Take a moment to picture a surgeon.
Your surgeon most likely stands cloaked, with a surgical mask covering the lower half of his face. (The masculine pronoun, though seemingly biased, has greater than 4:1 odds of being accurate.) Magnifying loupe goggles may obscure his eyes; a cap covers his head. He stands at the operating table before a prone patient, flanked by nurses and assistants awaiting his instructions.
What could this surgeon have to do with global health, a practice that takes place around the world, often out in communities and through government and NGO partnerships? The two seem utterly incompatible.
Yet, many medical conditions require surgery — and these conditions stubbornly occur even in remote communities within poor countries. According to a 2010 analysis in the World Journal of Surgery, a patient needing surgery would have stood a better chance in a US Civil War field hospital than in a modern-day hospital in Sierra Leone. If global health work aims to ensure that the highest standards of care apply to everyone, everywhere, then adapting and refining surgical practices must be a major part of that work.
That’s roughly the case former IGHS executive director, Haile Debas, MD, argued as he pushed the field to recognize the need for more surgical capacity, expertise and access around the world. Debas literally wrote the book on global surgery.
A student in the IGHS MS in Global Health Sciences program, Hannah Thomas, represents the next generation of global surgeons. Originally from Canada, Thomas is taking time off from a combined undergrad/MD program at the University of Edinburgh to chart next steps in the cause that Debas initiated.
“For me, global surgery is much more than traveling to a country to perform clinical work,” she said. She hopes to contribute in her career to international research projects and surgical capacity building efforts, “with a focus on partnerships with local partners.”
For instance, in her capstone research, Thomas is working with pediatric orthopedic surgeon Coleen Sabatini, MD, MPH, who has long-standing ties with surgeons in Uganda, to develop a research question that will complement their work and contribute to improved care for local patients.
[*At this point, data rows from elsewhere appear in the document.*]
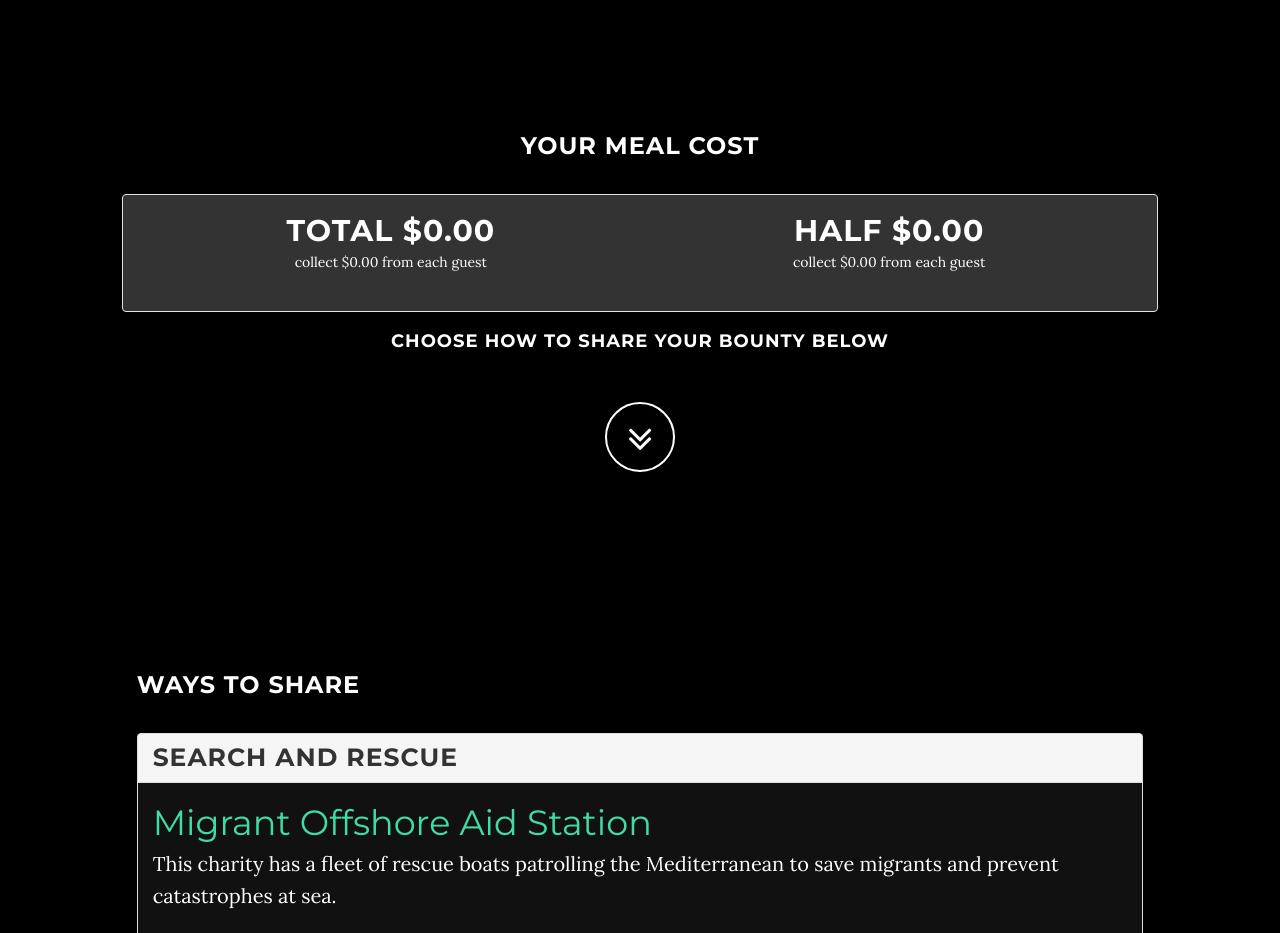
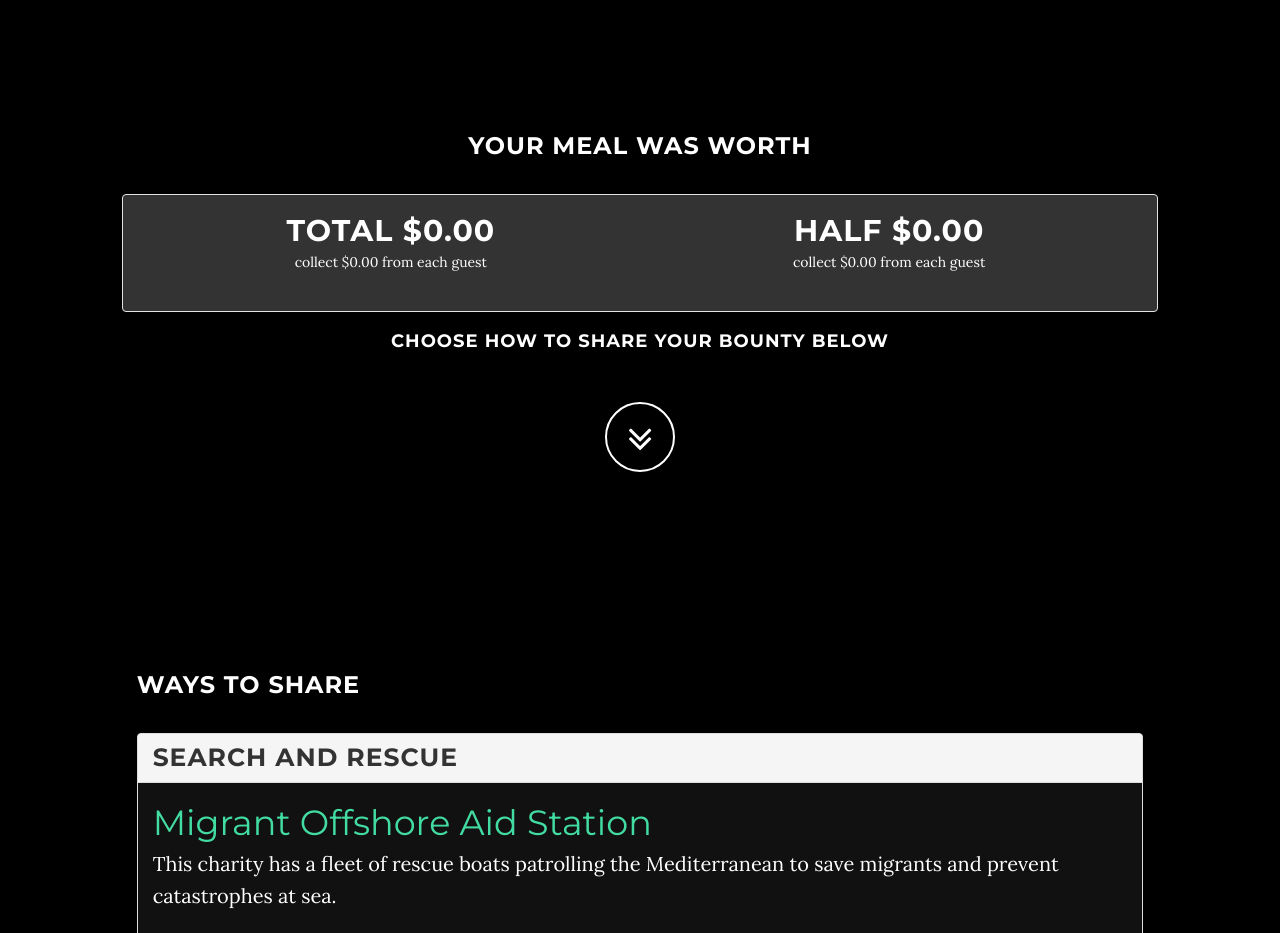
Before and after one commit to PaulAboutIt/forsyria, a website: page index.html in a window 1280 px wide. Shown: the part 2700-3633 px from the top of the page. Drawn offline with nearby package versions, Linux system fonts and the light colour scheme; some packages are replaced by stand-ins of ours.

Commit message:
was worth

```diff
--- a/index.html
+++ b/index.html
@@ -305,7 +305,7 @@
         </a>
     </section>
     <section id="total-section" class="content-section  text-center col-sm-10 col-sm-offset-1">
-        <h3>Your meal cost</h3>
+        <h3>Your meal was worth</h3>
         <div class="col-sm-12 well well-large">
             <div class="col-sm-6">
                 <h2>Total $<span id="total"></span>.00</h2>
```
Thomas couldn’t be more different from the stereotype of a surgeon we painted above, in ways that point to changing trends in medicine. She’s female. She sees surgeons as team players, not the deities that some have taken themselves to be.
“As a surgeon, you’re part of a complex and vital team structure, and as part of that team structure, it’s important to be open-minded, flexible and adaptable,” Thomas said.
Many doctors gain interest in global practice as an outgrowth of their expertise in a particular disease. But, for Thomas, the principles of global health drove her interest in medicine in the first place. She sees medicine as an important lever of social inequities. Even with Canada’s universal access healthcare system, Thomas witnessed early on unequal treatment in urban and rural populations, and for whites and First Nations and other minorities.
“We think of global health as global, but there are similar issues that need to be dealt with on a local level,” she said. “As health care providers, we’re in a privileged position to be able to have that one-on-one communication with patients when they’re at their most vulnerable, and possibly to be one of the most important sources of help for them during that time.”
If Thomas represents the next generation of clinicians — and don’t you hope she does? — we wanted to know what in the MS program she finds most compelling.
“I love being in a classroom with people who are from such diverse backgrounds — career-wise, undergraduate degree-wise, geographically different locations,” she said. “I might be thinking of things in a provider-oriented mindset, but my colleague who’s sitting next to me who’s worked in NGO research for 10 years is coming at it from an angle that I likely wouldn’t have thought of before.”
After a moment, she added: “These kinds of discussions are encouraging all of us to open up and think about things from multiple different angles and viewpoints, which is arguably how I think you should tackle global health in general.”